• What the task asks
Give back every record below, character for character.
Stored data START
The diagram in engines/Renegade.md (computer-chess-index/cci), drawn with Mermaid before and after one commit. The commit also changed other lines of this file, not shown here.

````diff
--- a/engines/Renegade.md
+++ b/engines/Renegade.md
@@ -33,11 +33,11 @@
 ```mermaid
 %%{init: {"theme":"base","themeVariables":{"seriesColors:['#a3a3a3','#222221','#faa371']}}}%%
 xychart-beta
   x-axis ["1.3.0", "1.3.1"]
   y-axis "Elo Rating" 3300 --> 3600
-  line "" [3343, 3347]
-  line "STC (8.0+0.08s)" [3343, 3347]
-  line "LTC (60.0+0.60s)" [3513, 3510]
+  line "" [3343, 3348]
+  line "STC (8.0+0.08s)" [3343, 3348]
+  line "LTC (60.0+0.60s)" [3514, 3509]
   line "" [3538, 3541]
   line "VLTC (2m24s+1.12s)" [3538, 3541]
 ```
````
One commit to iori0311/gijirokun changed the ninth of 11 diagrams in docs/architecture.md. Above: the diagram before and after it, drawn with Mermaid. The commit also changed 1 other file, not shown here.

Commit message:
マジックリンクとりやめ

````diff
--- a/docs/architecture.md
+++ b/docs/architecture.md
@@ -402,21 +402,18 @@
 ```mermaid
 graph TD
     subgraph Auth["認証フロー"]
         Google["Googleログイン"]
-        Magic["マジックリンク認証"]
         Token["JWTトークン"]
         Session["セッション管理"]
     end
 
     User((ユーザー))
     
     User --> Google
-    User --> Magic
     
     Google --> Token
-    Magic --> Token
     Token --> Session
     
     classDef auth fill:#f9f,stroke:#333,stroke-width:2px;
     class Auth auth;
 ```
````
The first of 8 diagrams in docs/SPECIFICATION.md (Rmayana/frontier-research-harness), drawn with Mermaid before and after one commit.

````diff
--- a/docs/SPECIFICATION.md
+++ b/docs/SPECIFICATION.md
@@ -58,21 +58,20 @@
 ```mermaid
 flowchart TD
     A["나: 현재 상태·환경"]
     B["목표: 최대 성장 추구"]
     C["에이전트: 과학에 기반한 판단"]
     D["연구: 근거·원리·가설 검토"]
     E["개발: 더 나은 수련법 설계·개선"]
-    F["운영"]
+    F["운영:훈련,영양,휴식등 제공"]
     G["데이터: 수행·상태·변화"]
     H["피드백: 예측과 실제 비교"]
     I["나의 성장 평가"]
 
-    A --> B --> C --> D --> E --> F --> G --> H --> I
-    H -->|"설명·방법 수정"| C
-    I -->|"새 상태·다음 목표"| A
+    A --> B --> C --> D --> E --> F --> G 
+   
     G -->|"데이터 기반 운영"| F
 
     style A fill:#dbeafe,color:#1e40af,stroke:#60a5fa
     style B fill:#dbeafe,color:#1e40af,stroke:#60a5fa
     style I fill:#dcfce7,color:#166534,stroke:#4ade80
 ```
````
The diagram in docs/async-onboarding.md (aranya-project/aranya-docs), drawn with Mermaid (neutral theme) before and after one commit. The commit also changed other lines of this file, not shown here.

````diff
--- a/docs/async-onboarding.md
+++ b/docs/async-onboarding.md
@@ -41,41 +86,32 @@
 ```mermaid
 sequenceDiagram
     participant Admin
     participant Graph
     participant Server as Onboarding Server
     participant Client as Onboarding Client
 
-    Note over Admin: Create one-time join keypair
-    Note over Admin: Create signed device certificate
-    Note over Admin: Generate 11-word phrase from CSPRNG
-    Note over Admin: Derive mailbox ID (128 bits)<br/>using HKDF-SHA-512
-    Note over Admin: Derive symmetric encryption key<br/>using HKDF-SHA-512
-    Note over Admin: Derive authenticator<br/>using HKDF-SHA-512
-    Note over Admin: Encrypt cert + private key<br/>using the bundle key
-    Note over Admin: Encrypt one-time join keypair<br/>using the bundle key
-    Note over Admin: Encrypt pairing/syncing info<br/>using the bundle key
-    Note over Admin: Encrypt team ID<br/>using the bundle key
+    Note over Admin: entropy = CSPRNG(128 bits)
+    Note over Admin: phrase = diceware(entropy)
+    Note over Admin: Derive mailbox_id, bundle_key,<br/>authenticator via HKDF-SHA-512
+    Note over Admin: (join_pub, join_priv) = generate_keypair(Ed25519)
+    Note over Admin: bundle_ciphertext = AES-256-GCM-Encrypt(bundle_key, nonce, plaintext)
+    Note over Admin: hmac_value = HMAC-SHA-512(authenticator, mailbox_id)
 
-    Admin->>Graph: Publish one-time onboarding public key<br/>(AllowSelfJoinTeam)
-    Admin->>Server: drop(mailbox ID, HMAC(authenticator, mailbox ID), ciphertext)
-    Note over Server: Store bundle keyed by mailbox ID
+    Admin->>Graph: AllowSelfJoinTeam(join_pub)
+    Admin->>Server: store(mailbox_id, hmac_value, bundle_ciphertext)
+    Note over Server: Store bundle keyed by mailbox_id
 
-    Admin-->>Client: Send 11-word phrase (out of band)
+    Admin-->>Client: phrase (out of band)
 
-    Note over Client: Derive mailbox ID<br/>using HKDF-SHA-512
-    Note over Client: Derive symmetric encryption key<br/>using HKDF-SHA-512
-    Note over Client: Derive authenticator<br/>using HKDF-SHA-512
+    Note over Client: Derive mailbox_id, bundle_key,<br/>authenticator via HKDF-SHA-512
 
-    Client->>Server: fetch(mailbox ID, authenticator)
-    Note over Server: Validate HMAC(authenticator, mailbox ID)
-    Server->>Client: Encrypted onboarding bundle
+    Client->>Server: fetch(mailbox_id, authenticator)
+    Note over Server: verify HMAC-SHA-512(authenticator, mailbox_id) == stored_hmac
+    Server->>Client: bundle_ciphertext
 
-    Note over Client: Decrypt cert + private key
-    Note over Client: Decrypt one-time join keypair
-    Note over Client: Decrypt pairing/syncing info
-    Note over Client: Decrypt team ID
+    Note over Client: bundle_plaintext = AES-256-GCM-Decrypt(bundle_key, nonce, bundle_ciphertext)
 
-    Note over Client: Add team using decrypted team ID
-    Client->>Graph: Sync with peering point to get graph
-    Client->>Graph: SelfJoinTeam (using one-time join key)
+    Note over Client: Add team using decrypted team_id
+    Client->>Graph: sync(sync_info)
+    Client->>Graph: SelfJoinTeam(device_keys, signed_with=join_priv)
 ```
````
Stored data END
• Solution to the problem
The diagram in engines/Renegade.md (computer-chess-index/cci), drawn with Mermaid before and after one commit. The commit also changed other lines of this file, not shown here.

````diff
--- a/engines/Renegade.md
+++ b/engines/Renegade.md
@@ -33,11 +33,11 @@
 ```mermaid
 %%{init: {"theme":"base","themeVariables":{"seriesColors:['#a3a3a3','#222221','#faa371']}}}%%
 xychart-beta
   x-axis ["1.3.0", "1.3.1"]
   y-axis "Elo Rating" 3300 --> 3600
-  line "" [3343, 3347]
-  line "STC (8.0+0.08s)" [3343, 3347]
-  line "LTC (60.0+0.60s)" [3513, 3510]
+  line "" [3343, 3348]
+  line "STC (8.0+0.08s)" [3343, 3348]
+  line "LTC (60.0+0.60s)" [3514, 3509]
   line "" [3538, 3541]
   line "VLTC (2m24s+1.12s)" [3538, 3541]
 ```
````
One commit to iori0311/gijirokun changed the ninth of 11 diagrams in docs/architecture.md. Above: the diagram before and after it, drawn with Mermaid. The commit also changed 1 other file, not shown here.

Commit message:
マジックリンクとりやめ

````diff
--- a/docs/architecture.md
+++ b/docs/architecture.md
@@ -402,21 +402,18 @@
 ```mermaid
 graph TD
     subgraph Auth["認証フロー"]
         Google["Googleログイン"]
-        Magic["マジックリンク認証"]
         Token["JWTトークン"]
         Session["セッション管理"]
     end
 
     User((ユーザー))
     
     User --> Google
-    User --> Magic
     
     Google --> Token
-    Magic --> Token
     Token --> Session
     
     classDef auth fill:#f9f,stroke:#333,stroke-width:2px;
     class Auth auth;
 ```
````
The first of 8 diagrams in docs/SPECIFICATION.md (Rmayana/frontier-research-harness), drawn with Mermaid before and after one commit.

````diff
--- a/docs/SPECIFICATION.md
+++ b/docs/SPECIFICATION.md
@@ -58,21 +58,20 @@
 ```mermaid
 flowchart TD
     A["나: 현재 상태·환경"]
     B["목표: 최대 성장 추구"]
     C["에이전트: 과학에 기반한 판단"]
     D["연구: 근거·원리·가설 검토"]
     E["개발: 더 나은 수련법 설계·개선"]
-    F["운영"]
+    F["운영:훈련,영양,휴식등 제공"]
     G["데이터: 수행·상태·변화"]
     H["피드백: 예측과 실제 비교"]
     I["나의 성장 평가"]
 
-    A --> B --> C --> D --> E --> F --> G --> H --> I
-    H -->|"설명·방법 수정"| C
-    I -->|"새 상태·다음 목표"| A
+    A --> B --> C --> D --> E --> F --> G 
+   
     G -->|"데이터 기반 운영"| F
 
     style A fill:#dbeafe,color:#1e40af,stroke:#60a5fa
     style B fill:#dbeafe,color:#1e40af,stroke:#60a5fa
     style I fill:#dcfce7,color:#166534,stroke:#4ade80
 ```
````
The diagram in docs/async-onboarding.md (aranya-project/aranya-docs), drawn with Mermaid (neutral theme) before and after one commit. The commit also changed other lines of this file, not shown here.

````diff
--- a/docs/async-onboarding.md
+++ b/docs/async-onboarding.md
@@ -41,41 +86,32 @@
 ```mermaid
 sequenceDiagram
     participant Admin
     participant Graph
     participant Server as Onboarding Server
     participant Client as Onboarding Client
 
-    Note over Admin: Create one-time join keypair
-    Note over Admin: Create signed device certificate
-    Note over Admin: Generate 11-word phrase from CSPRNG
-    Note over Admin: Derive mailbox ID (128 bits)<br/>using HKDF-SHA-512
-    Note over Admin: Derive symmetric encryption key<br/>using HKDF-SHA-512
-    Note over Admin: Derive authenticator<br/>using HKDF-SHA-512
-    Note over Admin: Encrypt cert + private key<br/>using the bundle key
-    Note over Admin: Encrypt one-time join keypair<br/>using the bundle key
-    Note over Admin: Encrypt pairing/syncing info<br/>using the bundle key
-    Note over Admin: Encrypt team ID<br/>using the bundle key
+    Note over Admin: entropy = CSPRNG(128 bits)
+    Note over Admin: phrase = diceware(entropy)
+    Note over Admin: Derive mailbox_id, bundle_key,<br/>authenticator via HKDF-SHA-512
+    Note over Admin: (join_pub, join_priv) = generate_keypair(Ed25519)
+    Note over Admin: bundle_ciphertext = AES-256-GCM-Encrypt(bundle_key, nonce, plaintext)
+    Note over Admin: hmac_value = HMAC-SHA-512(authenticator, mailbox_id)
 
-    Admin->>Graph: Publish one-time onboarding public key<br/>(AllowSelfJoinTeam)
-    Admin->>Server: drop(mailbox ID, HMAC(authenticator, mailbox ID), ciphertext)
-    Note over Server: Store bundle keyed by mailbox ID
+    Admin->>Graph: AllowSelfJoinTeam(join_pub)
+    Admin->>Server: store(mailbox_id, hmac_value, bundle_ciphertext)
+    Note over Server: Store bundle keyed by mailbox_id
 
-    Admin-->>Client: Send 11-word phrase (out of band)
+    Admin-->>Client: phrase (out of band)
 
-    Note over Client: Derive mailbox ID<br/>using HKDF-SHA-512
-    Note over Client: Derive symmetric encryption key<br/>using HKDF-SHA-512
-    Note over Client: Derive authenticator<br/>using HKDF-SHA-512
+    Note over Client: Derive mailbox_id, bundle_key,<br/>authenticator via HKDF-SHA-512
 
-    Client->>Server: fetch(mailbox ID, authenticator)
-    Note over Server: Validate HMAC(authenticator, mailbox ID)
-    Server->>Client: Encrypted onboarding bundle
+    Client->>Server: fetch(mailbox_id, authenticator)
+    Note over Server: verify HMAC-SHA-512(authenticator, mailbox_id) == stored_hmac
+    Server->>Client: bundle_ciphertext
 
-    Note over Client: Decrypt cert + private key
-    Note over Client: Decrypt one-time join keypair
-    Note over Client: Decrypt pairing/syncing info
-    Note over Client: Decrypt team ID
+    Note over Client: bundle_plaintext = AES-256-GCM-Decrypt(bundle_key, nonce, bundle_ciphertext)
 
-    Note over Client: Add team using decrypted team ID
-    Client->>Graph: Sync with peering point to get graph
-    Client->>Graph: SelfJoinTeam (using one-time join key)
+    Note over Client: Add team using decrypted team_id
+    Client->>Graph: sync(sync_info)
+    Client->>Graph: SelfJoinTeam(device_keys, signed_with=join_priv)
 ```
````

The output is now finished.